Buster Olney of ESPN.com reports that “trade talks involving Bartlett have moved to point where the Rays will find an acceptable deal for the shortstop” and previous reports listed the Giants, Cardinals, Orioles, and Nationals among teams interested in him.
Tampa Bay has 25-year-old Reid Brignac ready to step in as the starter, and could use the money saved and players acquired by dealing Bartlett to rebuild the bullpen that figures to lose Joaquin Benoit, Rafael Soriano, and Grant Balfour.
Rick Morissey of the Chicago Sun-Times published an article on Sunday giving a bit of insight into Cubs president of baseball operations Theo Epstein. When Epsten was younger, he dabbled in sportswriting, but quickly realized the trade wasn’t for him.
As Morissey details, when Epstein was 19 years old writing for Yale’s student newspaper, he wrote an article suggesting the school’s football coach should be fired during what would become a 3-7 season. Epstein was told during the meeting that one writer would defend the coach and one would call for his job. “It was a lesson in the way that the world of journalism sometimes works. It was an eye-opener for me. I regret it, and I’ve happily moved on.”
Epstein continued, “I realized I didn’t want to be a sportswriter when I was interning with the Orioles back in ’92, ’93, ’94. I did do a lot of media-relations stuff, and I saw that the life of a sportswriter is pretty lonely. You kind of work by yourself, sit there by yourself in the press box, go back to the hotel bar. Not to generalize.” He added, “But I really respect writing and respect sportswriters.”
He’s not wrong, and he seems to have found his calling as a front office executive. His Cubs are back in the World Series for the first time since 1945.
Indians second baseman Jason Kipnis tweeted on Sunday, “Got a little too close to [Francisco Lindor] during the celebration!! Freak accident but should be good to go by Tuesday! #cantkeepmeoutofthisgame!”
Per MLB.com’s Jordan Bastian, manager Terry Francona said Kipnis is dealing with a low ankle sprain, but he’s expected to be ready to go when the World Series begins on Tuesday. Kipnis went through fielding drills on Sunday.

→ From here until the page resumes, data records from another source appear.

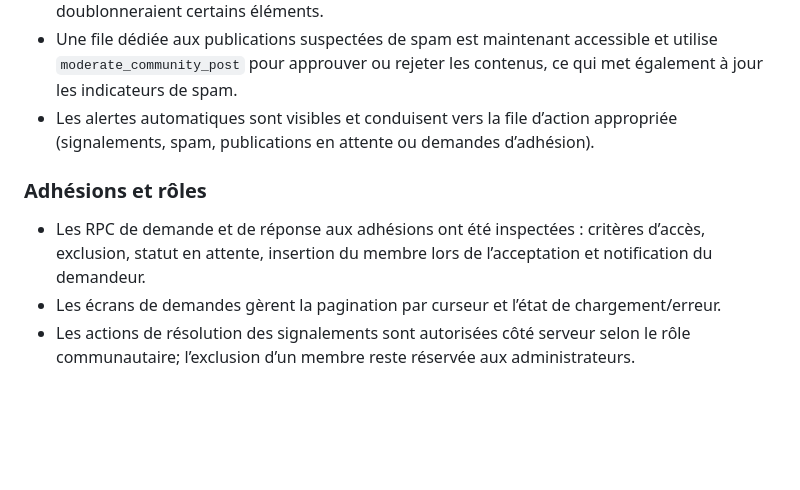
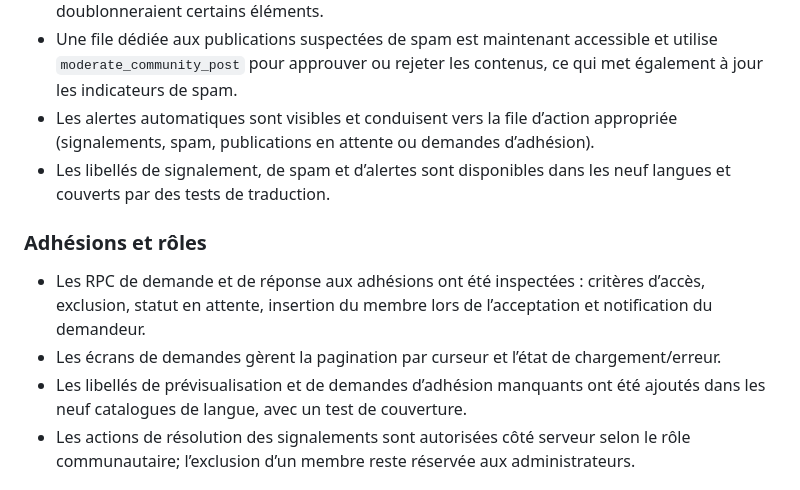
Before and after one commit to stanneguem/scrole_mobile, a Markdown page: docs/audits/community-module-audit-2026-10-24.md, the part around the change. Drawn GitHub-style; blank space fills up the shorter version.

Commit message:
Finalize community audit notes for membership localization and moderation queues

```diff
--- a/docs/audits/community-module-audit-2026-10-24.md
+++ b/docs/audits/community-module-audit-2026-10-24.md
@@ -36,11 +36,13 @@
 - Le compteur du centre de modération utilise les vraies clés de réponse (`reports`, `join_requests`, `pending_posts`, `spam`) sans additionner les alertes agrégées, qui doublonneraient certains éléments.
 - Une file dédiée aux publications suspectées de spam est maintenant accessible et utilise `moderate_community_post` pour approuver ou rejeter les contenus, ce qui met également à jour les indicateurs de spam.
 - Les alertes automatiques sont visibles et conduisent vers la file d’action appropriée (signalements, spam, publications en attente ou demandes d’adhésion).
+- Les libellés de signalement, de spam et d’alertes sont disponibles dans les neuf langues et couverts par des tests de traduction.
 
 ### Adhésions et rôles
 
 - Les RPC de demande et de réponse aux adhésions ont été inspectées : critères d’accès, exclusion, statut en attente, insertion du membre lors de l’acceptation et notification du demandeur.
 - Les écrans de demandes gèrent la pagination par curseur et l’état de chargement/erreur.
+- Les libellés de prévisualisation et de demandes d’adhésion manquants ont été ajoutés dans les neuf catalogues de langue, avec un test de couverture.
 - Les actions de résolution des signalements sont autorisées côté serveur selon le rôle communautaire; l’exclusion d’un membre reste réservée aux administrateurs.
 
 ## Migrations appliquées
```
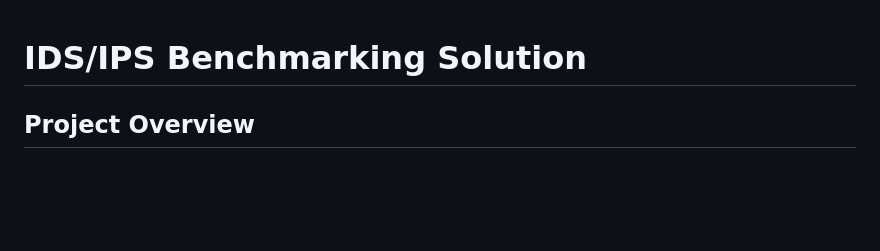
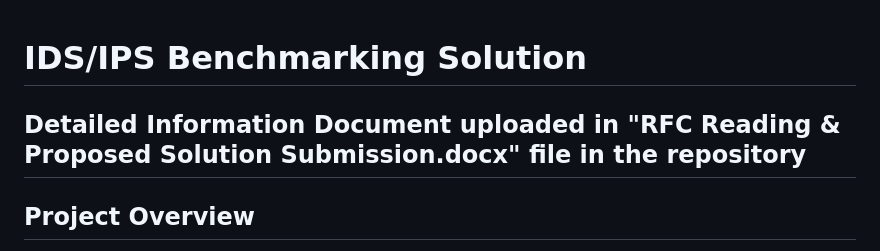
Before and after one commit to nabhocharger69/securenet-innovators, a Markdown page: README.md, the part around the change. Rendered like a GitHub page; blank space fills up the shorter version.

```diff
--- a/README.md
+++ b/README.md
@@ -1,4 +1,6 @@
 # IDS/IPS Benchmarking Solution
+
+## Detailed Information Document uploaded in "RFC Reading & Proposed Solution Submission.docx" file in the repository
 
 ## Project Overview
 This project, developed by Team **SecureNet Innovators**, provides a benchmarking tool for evaluating the performance of Intrusion Detection and Prevention Systems (IDS/IPS) based on key metrics like throughput, latency, and detection accuracy. The solution targets IDS/IPS devices’ performance under varied conditions and uses metrics aligned with the methodologies outlined in [RFC 9411: Benchmarking Methodology for Network Security Device Performance](https://www.rfc-editor.org/info/rfc9411).
```
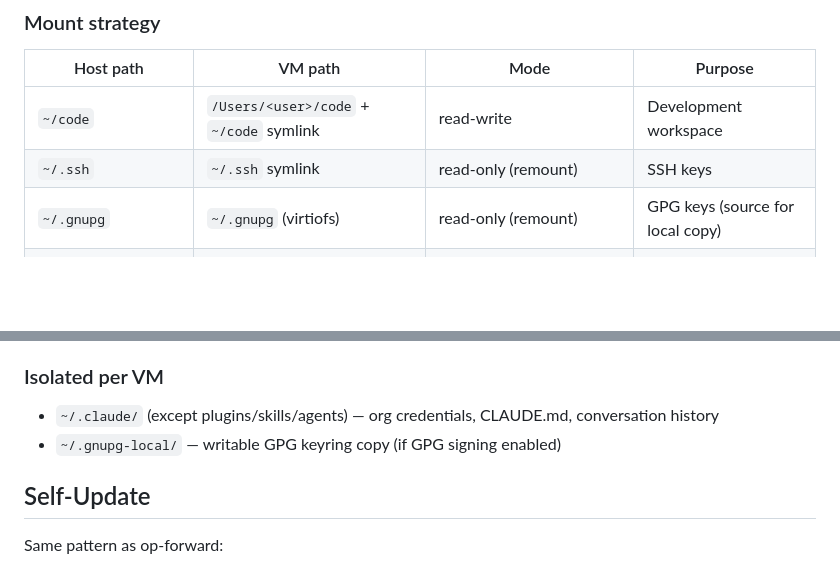
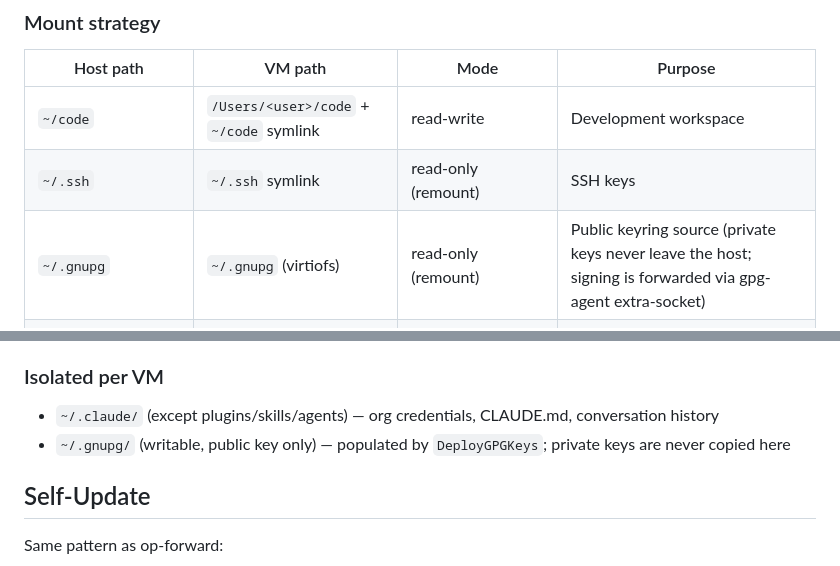
Before and after one commit to ekovshilovsky/cloister, a Markdown page: docs/design/spec.md, 2 parts joined by grey strips. GitHub-like rendering; blank space fills up the shorter version.

```diff
--- a/docs/design/spec.md
+++ b/docs/design/spec.md
@@ -463,7 +518,7 @@ cloister uses `colima` as a subprocess. Structured data is obtained via `colima
 |-----------|---------|------|---------|
 | `~/code` | `/Users/<user>/code` + `~/code` symlink | read-write | Development workspace |
 | `~/.ssh` | `~/.ssh` symlink | read-only (remount) | SSH keys |
-| `~/.gnupg` | `~/.gnupg` (virtiofs) | read-only (remount) | GPG keys (source for local copy) |
+| `~/.gnupg` | `~/.gnupg` (virtiofs) | read-only (remount) | Public keyring source (private keys never leave the host; signing is forwarded via gpg-agent extra-socket) |
 | `~/.claude/plugins` | `~/.claude/plugins` | read-write (interactive) / read-only (headless) | Shared plugins |
 | `~/.claude/skills` | `~/.claude/skills` | read-write (interactive) / read-only (headless) | Shared skills |
 | `~/.claude/agents` | `~/.claude/agents` | read-write (interactive) / read-only (headless) | Shared agents |
@@ -475,7 +530,7 @@ Mounts are controlled by a per-profile `mount_policy` field (auto/none/explicit
 ### Isolated per VM
 
 - `~/.claude/` (except plugins/skills/agents) — org credentials, CLAUDE.md, conversation history
-- `~/.gnupg-local/` — writable GPG keyring copy (if GPG signing enabled)
+- `~/.gnupg/` (writable, public key only) — populated by `DeployGPGKeys`; private keys are never copied here
 
 ## Self-Update
 
```
Also changed, not shown: other parts of docs/design/spec.md (+71 -16 lines).
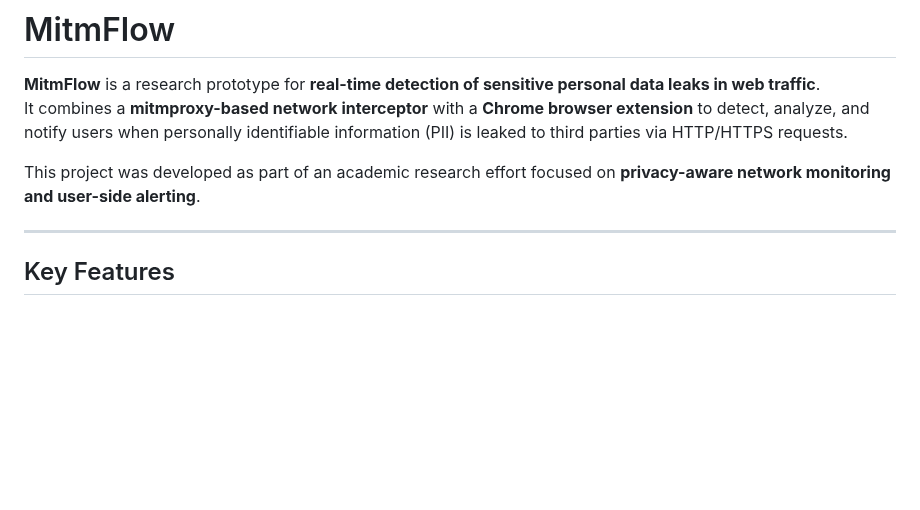
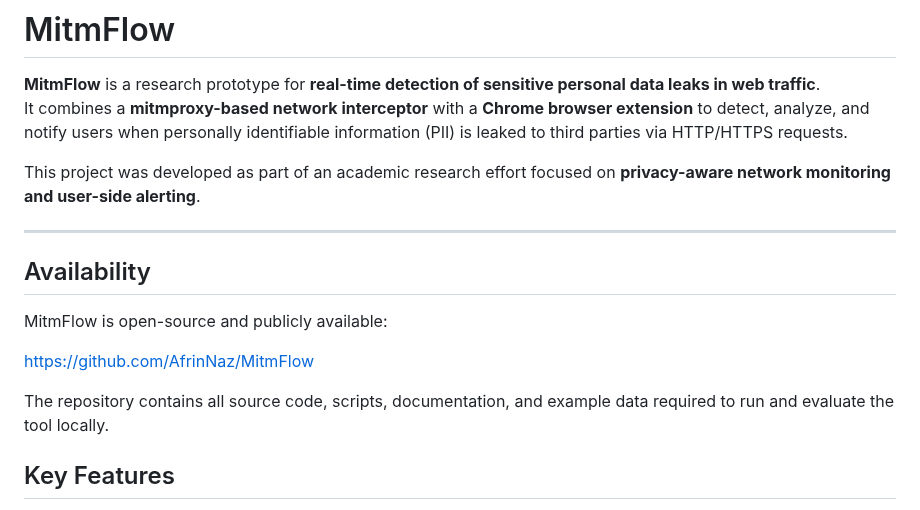
Before and after one commit to AfrinNaz/MitmFlow, a Markdown page: README.md, the part around the change. Rendered like a GitHub page; blank space fills up the shorter version.

```diff
--- a/README.md
+++ b/README.md
@@ -6,6 +6,15 @@ It combines a **mitmproxy-based network interceptor** with a **Chrome browser ex
 This project was developed as part of an academic research effort focused on **privacy-aware network monitoring and user-side alerting**.
 
 ---
+
+## Availability
+
+MitmFlow is open-source and publicly available:
+
+https://github.com/AfrinNaz/MitmFlow
+
+The repository contains all source code, scripts, documentation, and example data required to run and evaluate the tool locally.
+
 
 ## Key Features
 
```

Kipnis is hitting .167/.219/.367 with a pair of homers and four RBI in eight games this postseason.